Reports started circulating Friday out of San Francisco where Mike Wallace had visited during his period of restricted free agency that the wide receiver was after Larry Fitzgerald-type money in a new contract. San Fran has since shored up their remaining needs at wide receiver without signing Wallace and Art Rooney II has come out to reiterate that the Steelers are intending on trying to sign Wallace to a long term deal. The Steelers are among some of the teams to propose some rules changes at this week’s NFL Owners Meetings in Florida. And the first lost of free agency, except for the cuts that were made earlier, is with CB William Gay who signed a 2 year deal with the Arizona Cardinals, often referred to as Steelers West.

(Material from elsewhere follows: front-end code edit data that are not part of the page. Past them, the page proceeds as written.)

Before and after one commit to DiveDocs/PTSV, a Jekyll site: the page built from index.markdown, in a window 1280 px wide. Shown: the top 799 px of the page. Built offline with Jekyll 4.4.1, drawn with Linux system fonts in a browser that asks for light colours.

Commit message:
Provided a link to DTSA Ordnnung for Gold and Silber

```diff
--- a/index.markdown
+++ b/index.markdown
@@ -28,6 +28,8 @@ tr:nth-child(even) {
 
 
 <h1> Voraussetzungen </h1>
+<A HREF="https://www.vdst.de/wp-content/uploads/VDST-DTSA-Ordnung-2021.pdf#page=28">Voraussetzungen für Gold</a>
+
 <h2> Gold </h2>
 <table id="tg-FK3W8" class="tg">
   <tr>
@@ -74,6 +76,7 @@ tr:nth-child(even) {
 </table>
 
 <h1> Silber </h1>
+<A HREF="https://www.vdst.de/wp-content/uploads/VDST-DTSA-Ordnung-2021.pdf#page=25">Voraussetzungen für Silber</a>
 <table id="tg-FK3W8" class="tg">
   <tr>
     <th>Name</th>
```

All through the courtship of Peyton Manning the past couple of weeks, it seemed to reason that money was not going to be the deciding factor in his decision on where to play since being released from the Colts. Even still John Elway threw a boat-load of cash at Peyton after he decided to give them the final rose in his personal version of the NFL Bachelor. Peyton’s contract is worth about a gajillion dollars for 5 years, or $96 million, I’m still fuzzy on the details, and apparently had a stipulation that Tim Tebow get shipped to the first team to show any interest. The Jets (who stated that they “passed” on Peyton Manning) were first in line to snatch up Tebow, even without reading the terms of his contract first. After some negotiating and the Jaguars getting back in the mix to pull off the trade, the Jets finally landed their locker room savior. The Jets snagged Tebow hoping that he will excel in their Wild Cat offense, put just enough pressure on Mark Sanchez to make him an above mediocre quarterback, clean up Rex Ryan’s potty mouth, and baptize all of Antonio Cromartie’s kids. No doubt that should be super entertaining to see how that will all play out.

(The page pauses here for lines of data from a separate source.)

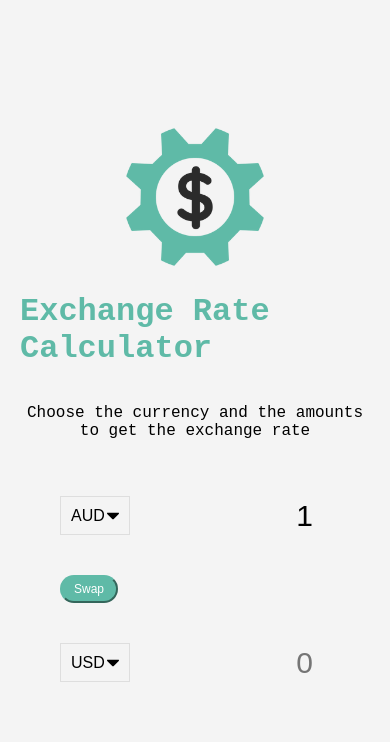
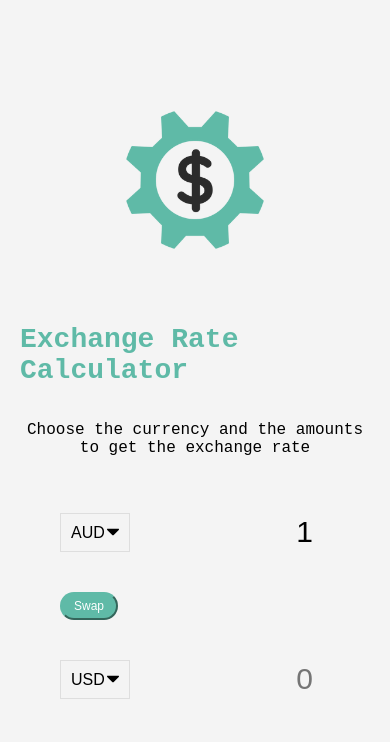
Before and after one commit to NicoleGeorge/exchange_rate_calc, a plain HTML site: page index.html in a window 390 px wide. Drawn offline with Linux system fonts and the light colour scheme; no server answers.

Commit message:
styling fixes

```diff
--- a/style.css
+++ b/style.css
@@ -38,6 +38,7 @@ p {
 
 .money-img {
   width: 150px;
+  padding-bottom: 50px;
 }
 
 .currency {
@@ -92,4 +93,7 @@ button:focus {
   .currency input {
     width: 200px;
   }
+  h1 {
+    font-size: 28px;
+  }
 }
```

On the same day the Tebow Trade debacle was going on, the NFL released the punishment for Gregg Williams and the Saints for their roles in the bounty program that had been reportedly going on in New Orleans since the 2009 season. Williams was immediately suspended from the NFL indefinitely, leaving his now team St. Louis without a defensive coordinator, Saints head coach Sean Payton was suspended for the entire upcoming season effective April 1st, Saints general manager Mickey Loomis was suspended for the first 8 games of the season, and the Saints were fined $500,000 and 2nd round draft picks this year and next year. Pretty harsh penalties by Goodell, who immediately took to the airwaves on ESPN following the announcement of the punishment to reiterate his “focus on player safety” and flex his muscles some more.

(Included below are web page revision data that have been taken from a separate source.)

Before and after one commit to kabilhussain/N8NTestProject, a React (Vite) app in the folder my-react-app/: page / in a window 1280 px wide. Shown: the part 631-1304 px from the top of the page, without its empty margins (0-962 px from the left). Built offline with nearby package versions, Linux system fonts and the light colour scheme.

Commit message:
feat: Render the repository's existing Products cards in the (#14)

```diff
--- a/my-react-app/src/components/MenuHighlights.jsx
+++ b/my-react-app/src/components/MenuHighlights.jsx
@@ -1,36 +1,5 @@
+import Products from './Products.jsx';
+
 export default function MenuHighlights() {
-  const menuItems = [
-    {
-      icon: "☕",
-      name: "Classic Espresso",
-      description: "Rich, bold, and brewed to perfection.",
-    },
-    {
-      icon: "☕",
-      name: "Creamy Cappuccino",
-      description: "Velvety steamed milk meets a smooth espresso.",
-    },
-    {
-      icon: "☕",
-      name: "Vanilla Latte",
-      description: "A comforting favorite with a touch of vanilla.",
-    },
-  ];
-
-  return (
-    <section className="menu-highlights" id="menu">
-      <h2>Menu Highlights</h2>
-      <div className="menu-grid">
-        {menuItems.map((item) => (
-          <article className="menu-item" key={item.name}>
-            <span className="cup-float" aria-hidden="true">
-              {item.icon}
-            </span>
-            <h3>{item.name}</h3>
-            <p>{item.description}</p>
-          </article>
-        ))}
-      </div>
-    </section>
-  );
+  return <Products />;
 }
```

I don’t disagree with this punishment considering that the Saints were warned in 2010 to stop any bounty program that they had going on and not only lied to the Commish, but once he left the room they kept throwing more money into the bounty pot and played the “we don’t need no stinkin rules!” game instead of tightening up. The Boss doesn’t like being lied to, but if you think this punishment was just about the bounties and the lying you’re dead wrong. This punishment was to send a message to the rest of the league that may or may not already have a similar “incentive” program in place you had better make sure no word of it gets out and shut it down real quick. The Commish likes to pretend he gives a crap about player safety while he’s pushing an 18 game schedule and ignoring the hits that happen to his least favorite players. What the Commish likes more than player safety, though, is money. And with all the former players filing lawsuits against the league for not properly handling their concussions and health care now that they can’t remember their home address and can’t stop drooling on themselves, the Commish needs to put a pretty good act of caring about the well-being of the athletes on so the amount of lawsuits don’t double or triple now that some players could likely prove their careers could have ended as a result of a bounty-hit. I, along with most NFL fans not in the New England area, would have liked the Commish to flex some of these punishment muscles when it came to the hoodie and Spy-Gate, since that act was actually influencing the competitive balance of games.